"lin-len-lon" This root is not particularly developed in Indo-European. Cf. Pokorny. In Russian [len-] is found in words for lazy [len, lenivo, len'.]. [lin] is found predominately in foreign words for linotype, or linoleum, etc. The key root for [lit'] "to pour, spill, shed. is Indo-European," cf. Pokorny, Note: I have used "spill" for Russian [lit'].
lap for Latin "lono." The word actually means "bosom" Steiner uses the German word for "bosom." I use "lap" to capture Bely's use of alliteration: [lono Luny].
Lena Bely may simply have been using the popular Russian name "Lena," frequently the short form of Yelena, i.e.. Helena. In Latin lena means "procuress, brothel keeper."
Helena. The daughter of Zeus. The word "helene" in Greek can also mean "torch."
[pena] Russian for "foam."
eventualities Russian [yavleniya].
swell Russian [volna] = wave.
lava Russian [lavina] = avalanche, but originally derived from Latin "labes" "sliding down."
a Wallachian (or Volk). The Russian reads "volokh razveettsja (il' Yolk). Russian "volox" may refer to a Rumanian. But Preobrazhensky (93) has an interesting note also describing it as related to "vlachus, generatim homo romanae originis. This might explain the use of "yolk" possibly another typographical error for the German word "Volk" = "the people." Another translation of [volokh] is "walnut," certainly fitting in with the "w-l" sound scheme, but otherwise incomprehensible. As always any and all comments or suggestions are appreciated.
minglings Russian [mena] = "barter, exchange."
imago The Latin word is is spelled with a "g" not an "h."
mingles [mena] of minglings [menenie]. Bely draws on Russian words with the root [men-] meaning "change."
uolia Latin "uolo" is "to want, to wish."
nomina Latin "nomino" is "to name."
nolo Latin "I do not want to."
malo Latin "I prefer, wish."
animalia Latin "living, live, animate" as a noun "a living creature, animal."
anima Latin "breath" also "the soul., life"
animatio Latin "a form of life."
imaginatio Latin "The action of picturing to oneself, imagining."
machinatio Latin "The fact or act of making machines."
Manas In Old Indian (Sanskrit?) the equivalent of "mind, thought." Steiner uses Manas to characterize "Geistleben" "the spirit self" one of the higher stages of human development. (Occult Science, 39).

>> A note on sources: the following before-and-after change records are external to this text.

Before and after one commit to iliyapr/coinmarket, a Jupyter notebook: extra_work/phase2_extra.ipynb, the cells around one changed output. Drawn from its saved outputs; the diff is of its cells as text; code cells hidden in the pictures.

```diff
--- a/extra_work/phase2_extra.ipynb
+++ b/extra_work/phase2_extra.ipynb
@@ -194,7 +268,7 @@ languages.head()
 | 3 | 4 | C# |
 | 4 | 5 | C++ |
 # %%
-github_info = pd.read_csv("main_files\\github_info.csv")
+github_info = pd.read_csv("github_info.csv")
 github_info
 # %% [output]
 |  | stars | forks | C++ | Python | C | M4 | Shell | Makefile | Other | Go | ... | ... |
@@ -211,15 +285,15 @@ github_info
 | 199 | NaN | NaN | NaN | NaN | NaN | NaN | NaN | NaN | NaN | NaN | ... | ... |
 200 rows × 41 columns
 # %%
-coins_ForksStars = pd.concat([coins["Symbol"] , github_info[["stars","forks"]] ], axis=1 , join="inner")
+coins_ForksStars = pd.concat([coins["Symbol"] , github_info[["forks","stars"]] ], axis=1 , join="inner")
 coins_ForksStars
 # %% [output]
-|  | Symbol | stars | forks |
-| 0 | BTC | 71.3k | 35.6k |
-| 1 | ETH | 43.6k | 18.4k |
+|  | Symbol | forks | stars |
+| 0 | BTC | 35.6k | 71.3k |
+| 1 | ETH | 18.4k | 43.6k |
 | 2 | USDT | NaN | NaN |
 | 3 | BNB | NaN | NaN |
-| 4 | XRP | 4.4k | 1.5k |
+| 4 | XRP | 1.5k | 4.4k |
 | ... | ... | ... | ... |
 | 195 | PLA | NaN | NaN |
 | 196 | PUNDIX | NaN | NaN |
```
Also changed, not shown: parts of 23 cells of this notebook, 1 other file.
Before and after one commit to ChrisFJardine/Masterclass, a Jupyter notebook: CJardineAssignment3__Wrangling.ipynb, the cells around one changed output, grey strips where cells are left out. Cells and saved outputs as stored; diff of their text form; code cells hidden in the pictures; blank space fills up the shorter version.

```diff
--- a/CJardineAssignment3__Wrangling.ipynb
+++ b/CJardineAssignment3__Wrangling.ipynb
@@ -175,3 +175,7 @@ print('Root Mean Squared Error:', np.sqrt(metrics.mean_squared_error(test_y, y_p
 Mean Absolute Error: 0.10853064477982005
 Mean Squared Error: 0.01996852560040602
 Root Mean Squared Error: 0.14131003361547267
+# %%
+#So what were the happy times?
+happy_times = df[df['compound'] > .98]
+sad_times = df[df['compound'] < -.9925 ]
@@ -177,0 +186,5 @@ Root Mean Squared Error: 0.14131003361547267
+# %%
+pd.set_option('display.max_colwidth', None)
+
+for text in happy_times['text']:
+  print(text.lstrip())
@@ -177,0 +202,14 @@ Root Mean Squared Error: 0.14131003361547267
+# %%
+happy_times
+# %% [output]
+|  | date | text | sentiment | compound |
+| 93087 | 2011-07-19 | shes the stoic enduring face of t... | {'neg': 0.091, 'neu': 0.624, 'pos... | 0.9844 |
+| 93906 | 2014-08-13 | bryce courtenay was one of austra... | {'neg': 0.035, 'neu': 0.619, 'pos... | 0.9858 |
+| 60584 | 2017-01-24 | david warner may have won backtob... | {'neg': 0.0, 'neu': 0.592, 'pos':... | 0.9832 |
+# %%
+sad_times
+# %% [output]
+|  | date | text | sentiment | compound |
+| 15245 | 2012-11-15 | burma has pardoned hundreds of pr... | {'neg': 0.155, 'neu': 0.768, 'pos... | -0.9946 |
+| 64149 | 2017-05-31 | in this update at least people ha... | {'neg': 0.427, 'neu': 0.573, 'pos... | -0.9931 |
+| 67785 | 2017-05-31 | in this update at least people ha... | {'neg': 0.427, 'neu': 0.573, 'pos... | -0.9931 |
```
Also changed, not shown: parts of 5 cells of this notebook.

min-men-man Bely alternates here between IE roots men- to think (Pokorny I, 726-727) and mei-g to change, switch (I, 713). and ma- to wave with the hand. (I, 693). Cf also Pokorny "mean. meant, mental, mens," (I, 710, 726)
meandering for Russian [minovenie] from [minovat'] "to pass by" Here again I attempt to reproduce glossolalia in English instead of a literal translation.
mingling for Russian [menenie] "barter, exchange"
mangling for Russian [manovenie] "waving the hand"
mine English, also French "expression, a look."
meinen German "think, be of the opinion."
Mann German "man."
The connection between the root men "to think" and German "Mann" or English "man" is an appealing, albeit unsubstantiated one.